[The problem]
Copy, from the data below, each line that has the word "plain".

[Records provided]

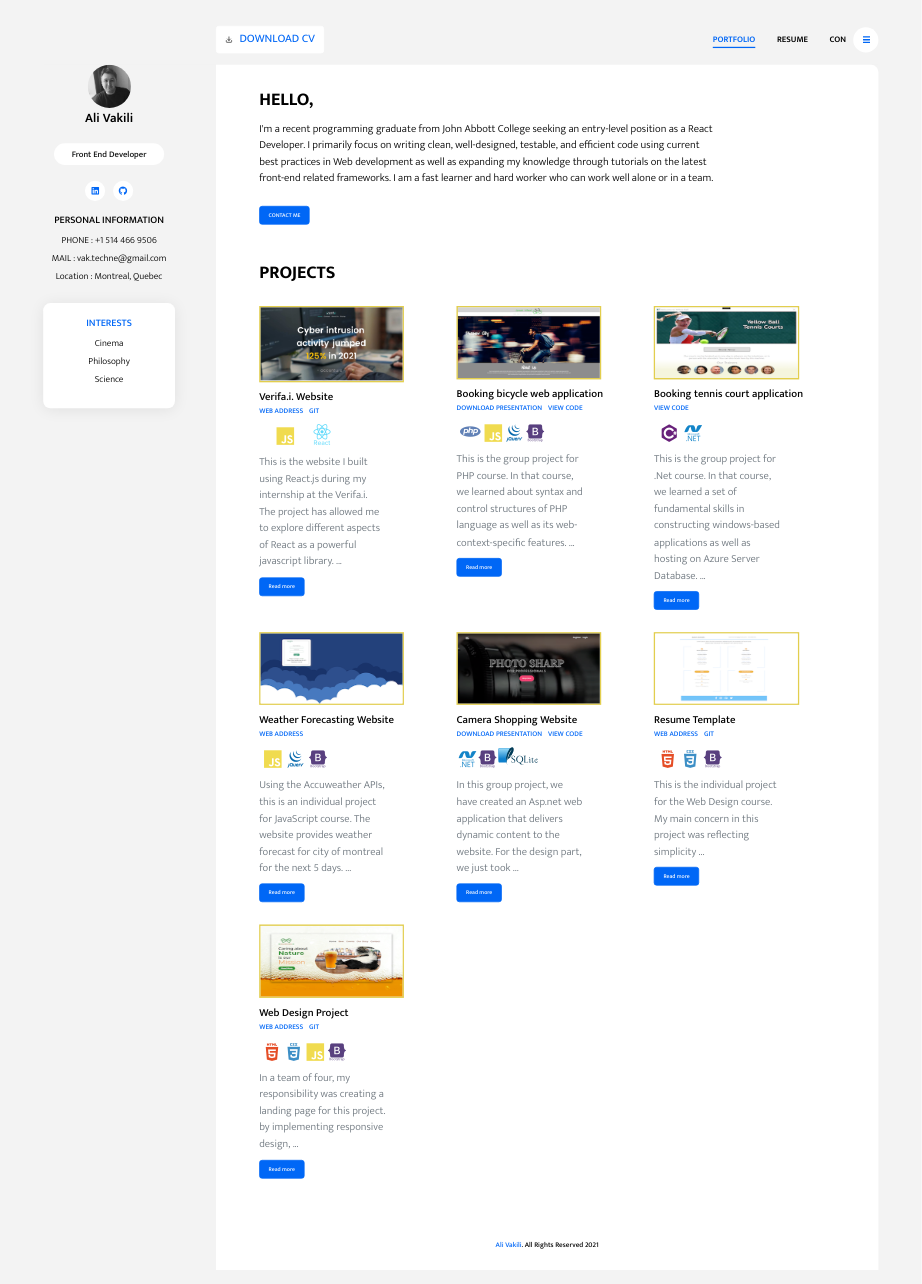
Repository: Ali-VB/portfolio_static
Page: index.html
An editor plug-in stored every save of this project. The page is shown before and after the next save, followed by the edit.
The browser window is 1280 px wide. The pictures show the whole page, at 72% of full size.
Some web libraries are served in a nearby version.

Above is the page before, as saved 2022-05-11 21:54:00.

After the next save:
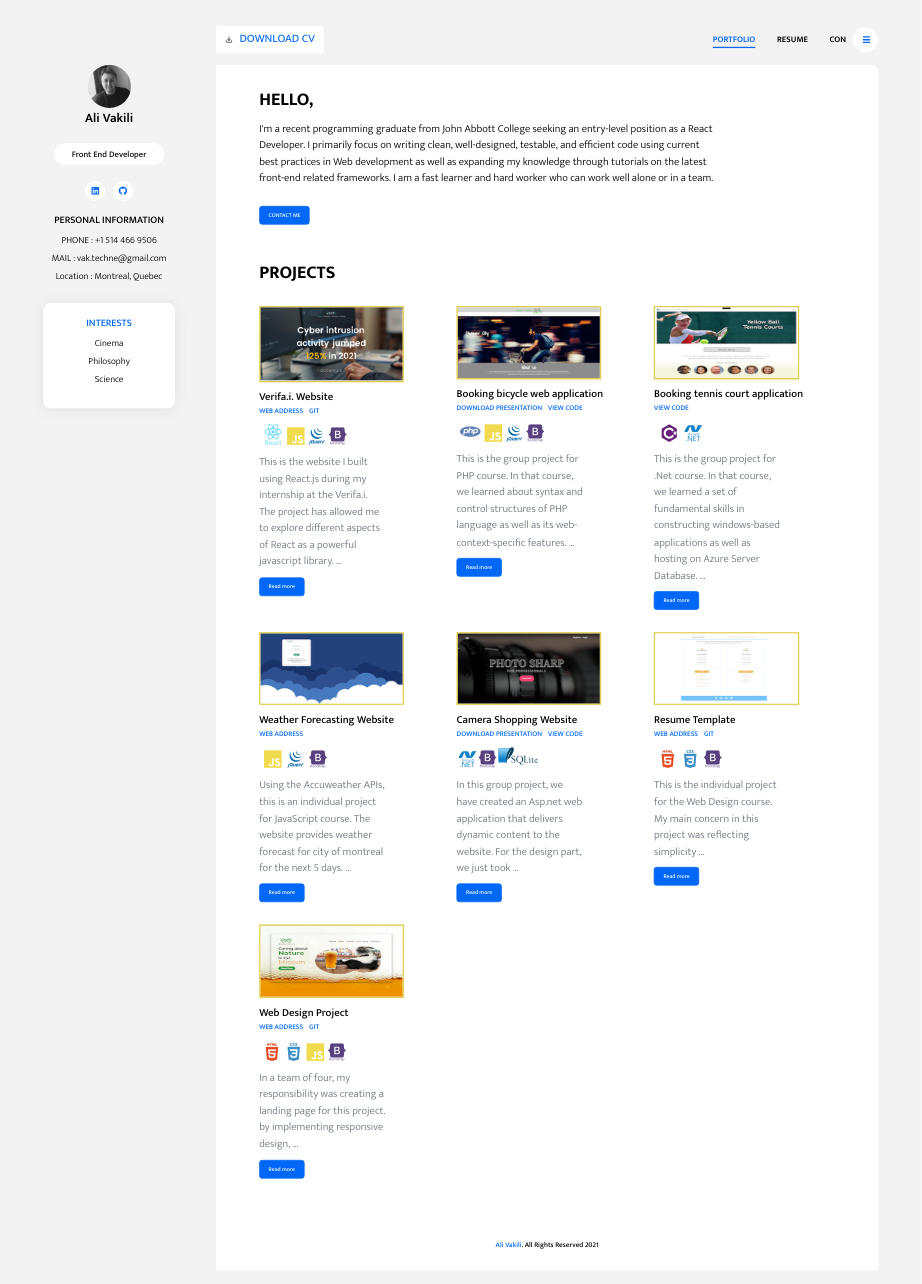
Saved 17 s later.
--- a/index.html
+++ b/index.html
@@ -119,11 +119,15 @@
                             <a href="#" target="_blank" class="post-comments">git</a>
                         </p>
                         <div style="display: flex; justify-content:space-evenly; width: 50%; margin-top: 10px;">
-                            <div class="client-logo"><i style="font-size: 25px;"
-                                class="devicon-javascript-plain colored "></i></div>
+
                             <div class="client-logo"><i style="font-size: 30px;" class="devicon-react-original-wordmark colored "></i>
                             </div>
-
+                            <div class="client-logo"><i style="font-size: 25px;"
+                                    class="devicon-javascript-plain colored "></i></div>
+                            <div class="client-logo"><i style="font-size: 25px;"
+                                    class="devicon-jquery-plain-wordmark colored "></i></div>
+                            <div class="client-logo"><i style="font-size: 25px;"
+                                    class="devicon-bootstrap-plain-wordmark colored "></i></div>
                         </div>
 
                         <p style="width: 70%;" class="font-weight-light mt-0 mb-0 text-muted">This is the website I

[Expected answer]
-                                class="devicon-javascript-plain colored "></i></div>
+                                    class="devicon-javascript-plain colored "></i></div>
+                                    class="devicon-jquery-plain-wordmark colored "></i></div>
+                                    class="devicon-bootstrap-plain-wordmark colored "></i></div>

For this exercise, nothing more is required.